John and I were guests on ComRadio’s Super Bowl preview show on Saturday and I said Percy Harvin would have to make some plays and John mentioned to me Russell Wilson’s improvisation ability will be a key. Both were as Wilson made plays but Harvin’s kickoff return to start the third quarter sealed it.

The rest of the game was really taking in the atmosphere and enjoying what could be Peyton Manning’s final snap in a championship situation. The Seahawks were relentless the entire game though, not letting up and the way the defense pursues the ball was very impressive to see in-person.

The final minutes of the fourth quarter were spent waiting for the confetti and for the clock to hit 0:00. John and I had a decision to make in which his expertise was vital. Would we watch the trophy presentation on the field or head down to the media interview tent and assume our position there? After the game ended, we watched the confetti fall and then headed down to the postgame media area.

As a former athlete and competitor, to be a part of it when the confetti falls was always a dream. To be standing 41 rows up while it fell at event that was a dream to cover, almost satisfied that feeling.

The interview room was crazy as expected. Our main objective was to talk to the Penn Staters that were now Super Bowl champions, Michael Robinson and Jordan Hill.

Percy Harvin was the first player out and the media gathered around. Some media weren’t concerned with Harvin as they floated around the media tent waiting for other players to come out to other podiums. The most important thing in these situations is knowing what you want for your story and who you need to get to for it.

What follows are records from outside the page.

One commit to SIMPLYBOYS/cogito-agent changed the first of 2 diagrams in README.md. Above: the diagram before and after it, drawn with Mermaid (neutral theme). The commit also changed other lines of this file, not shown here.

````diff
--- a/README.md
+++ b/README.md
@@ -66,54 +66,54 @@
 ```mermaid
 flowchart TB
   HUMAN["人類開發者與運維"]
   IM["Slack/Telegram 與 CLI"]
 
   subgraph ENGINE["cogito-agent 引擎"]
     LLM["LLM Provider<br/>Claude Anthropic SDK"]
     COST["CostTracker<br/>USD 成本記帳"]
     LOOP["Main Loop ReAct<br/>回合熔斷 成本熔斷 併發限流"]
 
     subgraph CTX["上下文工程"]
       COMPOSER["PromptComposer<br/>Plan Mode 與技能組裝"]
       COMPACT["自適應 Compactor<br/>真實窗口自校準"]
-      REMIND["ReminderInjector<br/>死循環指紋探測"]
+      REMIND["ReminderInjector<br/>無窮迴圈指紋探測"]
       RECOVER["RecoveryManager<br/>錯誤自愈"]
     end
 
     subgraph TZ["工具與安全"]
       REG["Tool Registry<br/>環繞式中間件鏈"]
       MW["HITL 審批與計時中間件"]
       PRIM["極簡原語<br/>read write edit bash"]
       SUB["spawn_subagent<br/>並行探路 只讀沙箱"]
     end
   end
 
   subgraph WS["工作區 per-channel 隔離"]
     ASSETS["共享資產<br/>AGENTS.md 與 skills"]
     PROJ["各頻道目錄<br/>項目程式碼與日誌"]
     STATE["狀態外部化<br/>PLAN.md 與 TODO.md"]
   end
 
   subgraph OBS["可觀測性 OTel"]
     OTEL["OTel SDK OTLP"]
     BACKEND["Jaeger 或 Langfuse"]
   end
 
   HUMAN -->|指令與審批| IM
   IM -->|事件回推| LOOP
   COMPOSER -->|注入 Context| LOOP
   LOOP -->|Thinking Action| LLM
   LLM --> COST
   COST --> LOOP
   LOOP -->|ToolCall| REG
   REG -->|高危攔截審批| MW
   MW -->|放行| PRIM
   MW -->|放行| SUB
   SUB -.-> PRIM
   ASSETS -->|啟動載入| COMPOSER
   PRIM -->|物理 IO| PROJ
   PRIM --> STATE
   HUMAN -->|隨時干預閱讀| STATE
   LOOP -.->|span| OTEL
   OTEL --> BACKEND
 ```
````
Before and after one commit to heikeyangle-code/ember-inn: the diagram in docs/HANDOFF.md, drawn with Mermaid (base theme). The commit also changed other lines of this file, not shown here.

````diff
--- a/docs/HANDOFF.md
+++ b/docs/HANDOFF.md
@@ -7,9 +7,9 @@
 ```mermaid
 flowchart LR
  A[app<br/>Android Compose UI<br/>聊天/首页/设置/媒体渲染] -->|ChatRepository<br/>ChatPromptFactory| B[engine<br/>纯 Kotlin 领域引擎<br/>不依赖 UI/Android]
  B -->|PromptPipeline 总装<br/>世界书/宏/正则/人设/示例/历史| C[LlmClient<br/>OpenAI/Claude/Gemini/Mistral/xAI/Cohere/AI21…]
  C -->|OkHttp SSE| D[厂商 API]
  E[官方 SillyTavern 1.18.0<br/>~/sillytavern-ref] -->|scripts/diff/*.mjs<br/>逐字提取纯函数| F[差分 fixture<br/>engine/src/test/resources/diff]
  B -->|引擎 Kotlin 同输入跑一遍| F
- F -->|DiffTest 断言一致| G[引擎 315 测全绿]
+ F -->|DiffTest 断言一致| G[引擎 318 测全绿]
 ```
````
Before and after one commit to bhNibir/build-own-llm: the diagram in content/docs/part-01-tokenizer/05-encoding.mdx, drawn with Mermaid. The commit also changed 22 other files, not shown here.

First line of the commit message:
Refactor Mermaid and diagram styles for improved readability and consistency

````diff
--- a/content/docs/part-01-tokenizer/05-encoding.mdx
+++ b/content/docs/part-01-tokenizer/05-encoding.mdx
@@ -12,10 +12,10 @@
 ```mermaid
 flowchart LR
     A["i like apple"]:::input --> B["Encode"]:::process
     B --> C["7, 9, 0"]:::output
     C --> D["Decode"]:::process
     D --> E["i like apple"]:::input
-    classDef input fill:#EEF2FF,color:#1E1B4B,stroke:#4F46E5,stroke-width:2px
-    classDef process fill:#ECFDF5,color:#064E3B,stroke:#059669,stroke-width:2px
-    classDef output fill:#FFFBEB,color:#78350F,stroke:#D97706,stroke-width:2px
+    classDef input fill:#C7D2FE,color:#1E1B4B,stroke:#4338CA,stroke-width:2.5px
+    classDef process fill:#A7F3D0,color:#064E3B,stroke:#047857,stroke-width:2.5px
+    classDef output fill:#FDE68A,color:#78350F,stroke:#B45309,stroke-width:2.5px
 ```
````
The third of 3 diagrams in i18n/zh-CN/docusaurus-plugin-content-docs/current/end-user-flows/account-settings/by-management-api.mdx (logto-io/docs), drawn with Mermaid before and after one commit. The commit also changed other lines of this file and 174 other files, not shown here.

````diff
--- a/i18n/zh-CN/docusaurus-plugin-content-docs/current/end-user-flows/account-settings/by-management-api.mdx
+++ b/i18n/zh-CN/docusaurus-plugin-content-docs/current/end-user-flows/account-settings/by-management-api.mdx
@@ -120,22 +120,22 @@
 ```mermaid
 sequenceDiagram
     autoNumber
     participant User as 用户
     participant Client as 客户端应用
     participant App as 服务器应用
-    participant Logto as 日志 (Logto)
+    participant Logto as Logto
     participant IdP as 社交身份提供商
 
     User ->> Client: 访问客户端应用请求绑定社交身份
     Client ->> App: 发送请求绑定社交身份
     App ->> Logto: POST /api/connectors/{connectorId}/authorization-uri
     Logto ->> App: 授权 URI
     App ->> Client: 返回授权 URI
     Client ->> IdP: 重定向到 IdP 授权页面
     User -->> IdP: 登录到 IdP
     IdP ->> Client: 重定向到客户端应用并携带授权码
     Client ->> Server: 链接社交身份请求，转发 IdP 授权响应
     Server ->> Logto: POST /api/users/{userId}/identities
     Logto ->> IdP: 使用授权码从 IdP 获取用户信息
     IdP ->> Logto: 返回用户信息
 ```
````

As the more popular players were announced, “Richard Sherman to Podium 10” or “Russell Wilson to Podium 14” the media scrambled and some ran to get in position for the best soundbites and quotes. It was madness.

For others though, like MVP Malcolm Smith, there wasn’t much interest. Smith didn’t have a very big crowd to speak to but I was there and the man who hijacked the microphone and said to investigate 9/11, walked right in front of me. How about that? He walked right by me and I couldn’t tell that he didn’t have a legitimate credential. I would not make a good security guard.

We never did get Jordan Hill as they did not allow locker room access to us and they never brought Hill out to the interview room. At the end of the night though, we had gotten Seahawks coach Pete Carroll, Harvin, Smith, Robinson and Sherman.

Then it was back to the media bus, which was a little hard to find. MetLife Stadium had a good plan to direct the media where to go. There was tape laid out through the stadium in different colors. Following the blue tape led to the press box or the interview room while following the purple tape led to the auxiliary press area or the exit. It was a very well organized event and there’s so much more preparation that goes into it.

It began to rain after the game and the next morning we woke up to snow falling. The weather worsened as minutes went by. We, and the NFL, were really lucky that the winter storm hitting New York as we left didn’t come a day earlier.

A special thank you goes out to Mike Signora of the NFL and Knight Chair in Sports Journalism and Society at Penn State John Affleck for making this Super Bowl experience possible.

Patrick Woo is a senior majoring in broadcast journalism. To contact him, email pwoo3315@gmail.com.

Photo Courtesy: (AP Photo/Charlie Riedel)